***** AVAILABLE DATA
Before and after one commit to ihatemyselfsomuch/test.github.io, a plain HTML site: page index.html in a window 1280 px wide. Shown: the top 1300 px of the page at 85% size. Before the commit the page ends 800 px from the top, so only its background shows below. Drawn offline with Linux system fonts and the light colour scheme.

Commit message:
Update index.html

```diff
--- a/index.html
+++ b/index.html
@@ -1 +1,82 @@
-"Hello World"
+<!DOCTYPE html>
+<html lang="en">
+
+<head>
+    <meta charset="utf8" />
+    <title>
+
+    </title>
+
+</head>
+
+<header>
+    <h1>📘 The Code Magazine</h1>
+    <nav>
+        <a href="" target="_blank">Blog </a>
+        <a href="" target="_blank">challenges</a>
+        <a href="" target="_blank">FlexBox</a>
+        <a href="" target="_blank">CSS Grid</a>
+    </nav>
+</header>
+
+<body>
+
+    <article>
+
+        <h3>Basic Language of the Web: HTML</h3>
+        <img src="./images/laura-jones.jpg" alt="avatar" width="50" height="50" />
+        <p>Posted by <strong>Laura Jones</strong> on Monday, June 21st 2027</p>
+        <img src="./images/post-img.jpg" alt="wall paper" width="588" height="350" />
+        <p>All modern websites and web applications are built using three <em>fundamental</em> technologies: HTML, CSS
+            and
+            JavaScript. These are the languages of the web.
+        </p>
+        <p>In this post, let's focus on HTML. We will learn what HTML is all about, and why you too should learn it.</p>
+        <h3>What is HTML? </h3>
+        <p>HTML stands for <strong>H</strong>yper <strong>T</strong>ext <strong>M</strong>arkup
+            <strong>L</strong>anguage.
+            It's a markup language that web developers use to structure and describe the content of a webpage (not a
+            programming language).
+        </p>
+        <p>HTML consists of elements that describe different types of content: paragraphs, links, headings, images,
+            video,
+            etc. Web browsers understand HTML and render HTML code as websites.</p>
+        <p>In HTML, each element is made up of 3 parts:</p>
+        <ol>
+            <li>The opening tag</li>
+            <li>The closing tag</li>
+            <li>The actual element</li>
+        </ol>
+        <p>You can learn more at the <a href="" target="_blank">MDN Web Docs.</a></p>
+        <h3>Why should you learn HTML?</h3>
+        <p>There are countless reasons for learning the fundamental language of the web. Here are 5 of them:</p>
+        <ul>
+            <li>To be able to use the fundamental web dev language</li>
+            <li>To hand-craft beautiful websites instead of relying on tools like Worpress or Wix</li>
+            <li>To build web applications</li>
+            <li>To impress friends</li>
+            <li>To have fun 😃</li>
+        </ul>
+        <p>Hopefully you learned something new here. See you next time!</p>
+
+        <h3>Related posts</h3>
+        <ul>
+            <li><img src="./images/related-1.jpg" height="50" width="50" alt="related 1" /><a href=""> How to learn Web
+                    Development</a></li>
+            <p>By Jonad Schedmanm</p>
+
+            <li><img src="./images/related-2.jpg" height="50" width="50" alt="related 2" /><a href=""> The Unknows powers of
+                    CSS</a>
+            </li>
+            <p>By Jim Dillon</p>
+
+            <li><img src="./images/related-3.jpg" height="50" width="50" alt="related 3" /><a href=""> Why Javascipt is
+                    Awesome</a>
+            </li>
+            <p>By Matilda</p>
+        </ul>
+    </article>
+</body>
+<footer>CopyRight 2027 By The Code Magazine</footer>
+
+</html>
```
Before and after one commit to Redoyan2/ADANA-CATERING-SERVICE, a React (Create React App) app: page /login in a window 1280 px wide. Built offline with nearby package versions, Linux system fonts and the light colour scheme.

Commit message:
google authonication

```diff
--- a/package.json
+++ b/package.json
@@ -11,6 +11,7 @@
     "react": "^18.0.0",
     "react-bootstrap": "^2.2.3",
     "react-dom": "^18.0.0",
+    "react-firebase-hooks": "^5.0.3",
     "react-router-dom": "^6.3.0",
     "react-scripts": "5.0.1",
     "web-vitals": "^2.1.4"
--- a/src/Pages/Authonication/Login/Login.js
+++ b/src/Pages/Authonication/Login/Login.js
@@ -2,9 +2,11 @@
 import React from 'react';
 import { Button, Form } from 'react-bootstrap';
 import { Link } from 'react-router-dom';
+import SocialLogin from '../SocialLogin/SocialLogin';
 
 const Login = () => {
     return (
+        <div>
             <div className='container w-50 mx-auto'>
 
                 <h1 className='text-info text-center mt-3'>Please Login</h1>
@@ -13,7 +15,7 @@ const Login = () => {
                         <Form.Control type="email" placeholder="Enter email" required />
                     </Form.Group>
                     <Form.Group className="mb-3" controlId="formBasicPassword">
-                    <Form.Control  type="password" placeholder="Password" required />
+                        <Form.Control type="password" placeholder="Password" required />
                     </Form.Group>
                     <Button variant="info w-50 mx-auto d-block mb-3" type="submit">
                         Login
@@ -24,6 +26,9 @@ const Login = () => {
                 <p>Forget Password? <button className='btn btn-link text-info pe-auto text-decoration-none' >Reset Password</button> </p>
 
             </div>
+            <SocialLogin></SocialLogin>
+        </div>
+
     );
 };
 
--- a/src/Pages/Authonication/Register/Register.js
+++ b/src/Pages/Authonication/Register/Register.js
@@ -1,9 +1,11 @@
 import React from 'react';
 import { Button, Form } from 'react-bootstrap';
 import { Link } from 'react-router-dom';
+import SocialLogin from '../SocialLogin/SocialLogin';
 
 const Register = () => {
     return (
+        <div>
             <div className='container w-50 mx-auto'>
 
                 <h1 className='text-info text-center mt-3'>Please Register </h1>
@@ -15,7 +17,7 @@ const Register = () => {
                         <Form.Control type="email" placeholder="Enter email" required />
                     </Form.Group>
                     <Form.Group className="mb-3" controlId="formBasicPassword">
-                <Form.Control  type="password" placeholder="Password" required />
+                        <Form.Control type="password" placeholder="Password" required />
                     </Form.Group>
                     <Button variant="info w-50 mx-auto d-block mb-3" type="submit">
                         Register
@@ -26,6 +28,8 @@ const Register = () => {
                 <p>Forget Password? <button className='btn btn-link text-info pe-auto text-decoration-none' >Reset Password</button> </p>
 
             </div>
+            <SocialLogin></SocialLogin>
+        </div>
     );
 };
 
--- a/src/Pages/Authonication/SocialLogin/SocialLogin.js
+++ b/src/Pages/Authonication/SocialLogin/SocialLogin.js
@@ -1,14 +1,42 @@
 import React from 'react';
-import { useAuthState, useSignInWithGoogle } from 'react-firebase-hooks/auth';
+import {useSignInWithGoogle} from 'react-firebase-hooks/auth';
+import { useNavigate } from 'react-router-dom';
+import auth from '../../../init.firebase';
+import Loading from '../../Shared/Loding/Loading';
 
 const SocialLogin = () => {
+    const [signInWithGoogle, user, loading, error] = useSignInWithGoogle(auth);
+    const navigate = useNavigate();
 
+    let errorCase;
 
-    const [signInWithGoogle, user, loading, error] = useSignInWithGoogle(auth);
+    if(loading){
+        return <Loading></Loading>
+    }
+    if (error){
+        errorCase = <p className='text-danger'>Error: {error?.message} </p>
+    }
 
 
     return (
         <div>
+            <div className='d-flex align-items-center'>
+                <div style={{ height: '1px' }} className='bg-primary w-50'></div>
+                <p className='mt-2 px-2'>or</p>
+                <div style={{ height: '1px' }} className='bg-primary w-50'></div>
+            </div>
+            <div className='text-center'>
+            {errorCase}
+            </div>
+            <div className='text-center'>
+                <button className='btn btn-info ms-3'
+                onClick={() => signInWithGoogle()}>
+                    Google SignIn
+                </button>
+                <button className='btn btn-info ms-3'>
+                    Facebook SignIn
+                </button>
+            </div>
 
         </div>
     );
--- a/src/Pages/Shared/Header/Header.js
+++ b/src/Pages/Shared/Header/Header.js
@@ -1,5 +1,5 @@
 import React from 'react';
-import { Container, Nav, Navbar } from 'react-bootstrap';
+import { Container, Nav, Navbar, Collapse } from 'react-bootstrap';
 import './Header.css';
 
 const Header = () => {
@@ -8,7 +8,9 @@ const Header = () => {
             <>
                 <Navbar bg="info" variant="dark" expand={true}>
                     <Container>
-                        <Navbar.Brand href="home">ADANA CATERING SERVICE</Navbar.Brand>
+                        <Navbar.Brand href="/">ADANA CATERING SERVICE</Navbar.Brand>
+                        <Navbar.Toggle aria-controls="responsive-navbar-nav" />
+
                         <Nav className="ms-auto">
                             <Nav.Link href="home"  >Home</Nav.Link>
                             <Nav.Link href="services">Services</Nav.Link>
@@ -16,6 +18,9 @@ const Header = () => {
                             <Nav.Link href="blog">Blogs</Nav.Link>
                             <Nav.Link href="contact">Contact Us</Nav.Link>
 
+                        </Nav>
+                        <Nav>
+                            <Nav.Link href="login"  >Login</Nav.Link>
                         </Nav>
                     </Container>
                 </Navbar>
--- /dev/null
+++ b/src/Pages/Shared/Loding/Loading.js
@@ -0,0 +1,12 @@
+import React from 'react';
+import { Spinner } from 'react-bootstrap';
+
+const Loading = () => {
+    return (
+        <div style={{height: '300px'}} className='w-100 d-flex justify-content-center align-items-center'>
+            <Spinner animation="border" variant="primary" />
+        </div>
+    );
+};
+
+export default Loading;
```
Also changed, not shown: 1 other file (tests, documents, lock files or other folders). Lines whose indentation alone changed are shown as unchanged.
**********
EXERCISE GOAL =>
The answer should be one number: how many lines in the listing above contain "Navbar".

EXERCISE SOLUTION =>
7